++++ RECORDS PROVIDED ++++

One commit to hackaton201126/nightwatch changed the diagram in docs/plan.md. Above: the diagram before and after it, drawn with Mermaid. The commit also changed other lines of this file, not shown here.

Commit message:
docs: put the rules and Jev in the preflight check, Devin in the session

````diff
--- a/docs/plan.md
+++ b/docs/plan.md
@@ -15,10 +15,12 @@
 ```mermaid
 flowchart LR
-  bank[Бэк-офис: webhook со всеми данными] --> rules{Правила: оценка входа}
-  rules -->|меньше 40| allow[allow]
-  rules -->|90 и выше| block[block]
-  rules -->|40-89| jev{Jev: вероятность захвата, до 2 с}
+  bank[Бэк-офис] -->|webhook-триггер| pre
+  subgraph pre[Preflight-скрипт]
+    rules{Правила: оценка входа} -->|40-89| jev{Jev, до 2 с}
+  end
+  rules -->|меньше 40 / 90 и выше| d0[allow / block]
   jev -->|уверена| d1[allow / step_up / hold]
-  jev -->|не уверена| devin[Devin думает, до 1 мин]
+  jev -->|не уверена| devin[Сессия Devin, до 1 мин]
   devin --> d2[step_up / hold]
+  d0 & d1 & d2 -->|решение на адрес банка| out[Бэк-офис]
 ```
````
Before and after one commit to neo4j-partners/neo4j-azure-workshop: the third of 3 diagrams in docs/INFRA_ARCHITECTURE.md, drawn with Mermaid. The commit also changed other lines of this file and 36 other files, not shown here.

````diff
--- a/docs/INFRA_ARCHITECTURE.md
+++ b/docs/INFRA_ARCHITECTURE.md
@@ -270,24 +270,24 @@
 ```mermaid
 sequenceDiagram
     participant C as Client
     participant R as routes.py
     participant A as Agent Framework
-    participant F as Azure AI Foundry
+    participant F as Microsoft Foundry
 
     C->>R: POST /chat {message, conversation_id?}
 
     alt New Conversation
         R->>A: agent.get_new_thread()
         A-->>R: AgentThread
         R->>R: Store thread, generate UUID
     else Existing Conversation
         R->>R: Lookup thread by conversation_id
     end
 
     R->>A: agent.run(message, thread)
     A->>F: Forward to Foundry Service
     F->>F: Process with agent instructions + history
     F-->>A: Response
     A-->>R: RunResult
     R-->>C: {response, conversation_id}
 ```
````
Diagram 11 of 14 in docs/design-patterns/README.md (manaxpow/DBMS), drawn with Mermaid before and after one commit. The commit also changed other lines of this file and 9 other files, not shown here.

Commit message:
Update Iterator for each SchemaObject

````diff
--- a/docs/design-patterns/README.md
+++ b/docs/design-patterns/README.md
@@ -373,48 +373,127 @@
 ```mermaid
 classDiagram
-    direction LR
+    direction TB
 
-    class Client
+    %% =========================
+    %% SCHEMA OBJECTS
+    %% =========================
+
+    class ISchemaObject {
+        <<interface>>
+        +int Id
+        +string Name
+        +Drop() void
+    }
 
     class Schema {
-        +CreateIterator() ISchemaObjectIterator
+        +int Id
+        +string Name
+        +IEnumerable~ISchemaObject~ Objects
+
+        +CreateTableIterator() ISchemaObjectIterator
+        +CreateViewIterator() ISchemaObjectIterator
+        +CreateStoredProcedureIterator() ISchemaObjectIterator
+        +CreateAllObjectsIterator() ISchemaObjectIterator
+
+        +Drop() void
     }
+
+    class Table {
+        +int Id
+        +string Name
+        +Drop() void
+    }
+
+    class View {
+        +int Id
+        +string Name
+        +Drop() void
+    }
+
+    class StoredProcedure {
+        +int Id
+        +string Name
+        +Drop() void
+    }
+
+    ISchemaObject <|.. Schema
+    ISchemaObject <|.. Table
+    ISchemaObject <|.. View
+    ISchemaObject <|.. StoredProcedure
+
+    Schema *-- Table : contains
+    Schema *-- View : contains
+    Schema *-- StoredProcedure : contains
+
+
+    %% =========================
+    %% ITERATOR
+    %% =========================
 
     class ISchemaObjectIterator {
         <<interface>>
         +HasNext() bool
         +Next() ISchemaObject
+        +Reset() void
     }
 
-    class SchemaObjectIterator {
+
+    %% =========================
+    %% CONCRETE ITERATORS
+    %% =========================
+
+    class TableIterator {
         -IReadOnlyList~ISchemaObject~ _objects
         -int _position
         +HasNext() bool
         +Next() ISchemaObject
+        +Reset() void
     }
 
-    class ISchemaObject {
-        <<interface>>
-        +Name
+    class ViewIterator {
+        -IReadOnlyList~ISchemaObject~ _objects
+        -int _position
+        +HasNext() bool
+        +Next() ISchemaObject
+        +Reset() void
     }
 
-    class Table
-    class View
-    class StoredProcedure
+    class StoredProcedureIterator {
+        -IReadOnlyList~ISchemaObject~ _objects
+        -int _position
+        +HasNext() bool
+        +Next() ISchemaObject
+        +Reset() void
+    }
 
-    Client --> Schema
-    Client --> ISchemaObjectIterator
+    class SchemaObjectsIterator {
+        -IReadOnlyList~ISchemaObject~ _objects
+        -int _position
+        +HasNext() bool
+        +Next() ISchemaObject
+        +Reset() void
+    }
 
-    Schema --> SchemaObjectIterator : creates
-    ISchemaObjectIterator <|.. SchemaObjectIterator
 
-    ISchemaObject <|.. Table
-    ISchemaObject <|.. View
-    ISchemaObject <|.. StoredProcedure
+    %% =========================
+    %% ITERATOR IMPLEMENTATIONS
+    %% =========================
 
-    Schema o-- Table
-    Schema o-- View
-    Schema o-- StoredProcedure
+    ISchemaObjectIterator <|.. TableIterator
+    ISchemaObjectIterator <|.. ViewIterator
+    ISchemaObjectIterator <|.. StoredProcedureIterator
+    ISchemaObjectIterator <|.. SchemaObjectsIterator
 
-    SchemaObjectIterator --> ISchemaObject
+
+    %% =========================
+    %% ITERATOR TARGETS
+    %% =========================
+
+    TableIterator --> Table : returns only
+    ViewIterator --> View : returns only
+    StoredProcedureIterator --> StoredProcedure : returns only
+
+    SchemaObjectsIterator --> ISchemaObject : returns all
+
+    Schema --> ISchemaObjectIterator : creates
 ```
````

++++

# ASSIGNED TASK
From the data above, extract every line in its exact form.

# EXERCISE ANSWER
One commit to hackaton201126/nightwatch changed the diagram in docs/plan.md. Above: the diagram before and after it, drawn with Mermaid. The commit also changed other lines of this file, not shown here.

Commit message:
docs: put the rules and Jev in the preflight check, Devin in the session

````diff
--- a/docs/plan.md
+++ b/docs/plan.md
@@ -15,10 +15,12 @@
 ```mermaid
 flowchart LR
-  bank[Бэк-офис: webhook со всеми данными] --> rules{Правила: оценка входа}
-  rules -->|меньше 40| allow[allow]
-  rules -->|90 и выше| block[block]
-  rules -->|40-89| jev{Jev: вероятность захвата, до 2 с}
+  bank[Бэк-офис] -->|webhook-триггер| pre
+  subgraph pre[Preflight-скрипт]
+    rules{Правила: оценка входа} -->|40-89| jev{Jev, до 2 с}
+  end
+  rules -->|меньше 40 / 90 и выше| d0[allow / block]
   jev -->|уверена| d1[allow / step_up / hold]
-  jev -->|не уверена| devin[Devin думает, до 1 мин]
+  jev -->|не уверена| devin[Сессия Devin, до 1 мин]
   devin --> d2[step_up / hold]
+  d0 & d1 & d2 -->|решение на адрес банка| out[Бэк-офис]
 ```
````
Before and after one commit to neo4j-partners/neo4j-azure-workshop: the third of 3 diagrams in docs/INFRA_ARCHITECTURE.md, drawn with Mermaid. The commit also changed other lines of this file and 36 other files, not shown here.

````diff
--- a/docs/INFRA_ARCHITECTURE.md
+++ b/docs/INFRA_ARCHITECTURE.md
@@ -270,24 +270,24 @@
 ```mermaid
 sequenceDiagram
     participant C as Client
     participant R as routes.py
     participant A as Agent Framework
-    participant F as Azure AI Foundry
+    participant F as Microsoft Foundry
 
     C->>R: POST /chat {message, conversation_id?}
 
     alt New Conversation
         R->>A: agent.get_new_thread()
         A-->>R: AgentThread
         R->>R: Store thread, generate UUID
     else Existing Conversation
         R->>R: Lookup thread by conversation_id
     end
 
     R->>A: agent.run(message, thread)
     A->>F: Forward to Foundry Service
     F->>F: Process with agent instructions + history
     F-->>A: Response
     A-->>R: RunResult
     R-->>C: {response, conversation_id}
 ```
````
Diagram 11 of 14 in docs/design-patterns/README.md (manaxpow/DBMS), drawn with Mermaid before and after one commit. The commit also changed other lines of this file and 9 other files, not shown here.

Commit message:
Update Iterator for each SchemaObject

````diff
--- a/docs/design-patterns/README.md
+++ b/docs/design-patterns/README.md
@@ -373,48 +373,127 @@
 ```mermaid
 classDiagram
-    direction LR
+    direction TB
 
-    class Client
+    %% =========================
+    %% SCHEMA OBJECTS
+    %% =========================
+
+    class ISchemaObject {
+        <<interface>>
+        +int Id
+        +string Name
+        +Drop() void
+    }
 
     class Schema {
-        +CreateIterator() ISchemaObjectIterator
+        +int Id
+        +string Name
+        +IEnumerable~ISchemaObject~ Objects
+
+        +CreateTableIterator() ISchemaObjectIterator
+        +CreateViewIterator() ISchemaObjectIterator
+        +CreateStoredProcedureIterator() ISchemaObjectIterator
+        +CreateAllObjectsIterator() ISchemaObjectIterator
+
+        +Drop() void
     }
+
+    class Table {
+        +int Id
+        +string Name
+        +Drop() void
+    }
+
+    class View {
+        +int Id
+        +string Name
+        +Drop() void
+    }
+
+    class StoredProcedure {
+        +int Id
+        +string Name
+        +Drop() void
+    }
+
+    ISchemaObject <|.. Schema
+    ISchemaObject <|.. Table
+    ISchemaObject <|.. View
+    ISchemaObject <|.. StoredProcedure
+
+    Schema *-- Table : contains
+    Schema *-- View : contains
+    Schema *-- StoredProcedure : contains
+
+
+    %% =========================
+    %% ITERATOR
+    %% =========================
 
     class ISchemaObjectIterator {
         <<interface>>
         +HasNext() bool
         +Next() ISchemaObject
+        +Reset() void
     }
 
-    class SchemaObjectIterator {
+
+    %% =========================
+    %% CONCRETE ITERATORS
+    %% =========================
+
+    class TableIterator {
         -IReadOnlyList~ISchemaObject~ _objects
         -int _position
         +HasNext() bool
         +Next() ISchemaObject
+        +Reset() void
     }
 
-    class ISchemaObject {
-        <<interface>>
-        +Name
+    class ViewIterator {
+        -IReadOnlyList~ISchemaObject~ _objects
+        -int _position
+        +HasNext() bool
+        +Next() ISchemaObject
+        +Reset() void
     }
 
-    class Table
-    class View
-    class StoredProcedure
+    class StoredProcedureIterator {
+        -IReadOnlyList~ISchemaObject~ _objects
+        -int _position
+        +HasNext() bool
+        +Next() ISchemaObject
+        +Reset() void
+    }
 
-    Client --> Schema
-    Client --> ISchemaObjectIterator
+    class SchemaObjectsIterator {
+        -IReadOnlyList~ISchemaObject~ _objects
+        -int _position
+        +HasNext() bool
+        +Next() ISchemaObject
+        +Reset() void
+    }
 
-    Schema --> SchemaObjectIterator : creates
-    ISchemaObjectIterator <|.. SchemaObjectIterator
 
-    ISchemaObject <|.. Table
-    ISchemaObject <|.. View
-    ISchemaObject <|.. StoredProcedure
+    %% =========================
+    %% ITERATOR IMPLEMENTATIONS
+    %% =========================
 
-    Schema o-- Table
-    Schema o-- View
-    Schema o-- StoredProcedure
+    ISchemaObjectIterator <|.. TableIterator
+    ISchemaObjectIterator <|.. ViewIterator
+    ISchemaObjectIterator <|.. StoredProcedureIterator
+    ISchemaObjectIterator <|.. SchemaObjectsIterator
 
-    SchemaObjectIterator --> ISchemaObject
+
+    %% =========================
+    %% ITERATOR TARGETS
+    %% =========================
+
+    TableIterator --> Table : returns only
+    ViewIterator --> View : returns only
+    StoredProcedureIterator --> StoredProcedure : returns only
+
+    SchemaObjectsIterator --> ISchemaObject : returns all
+
+    Schema --> ISchemaObjectIterator : creates
 ```
````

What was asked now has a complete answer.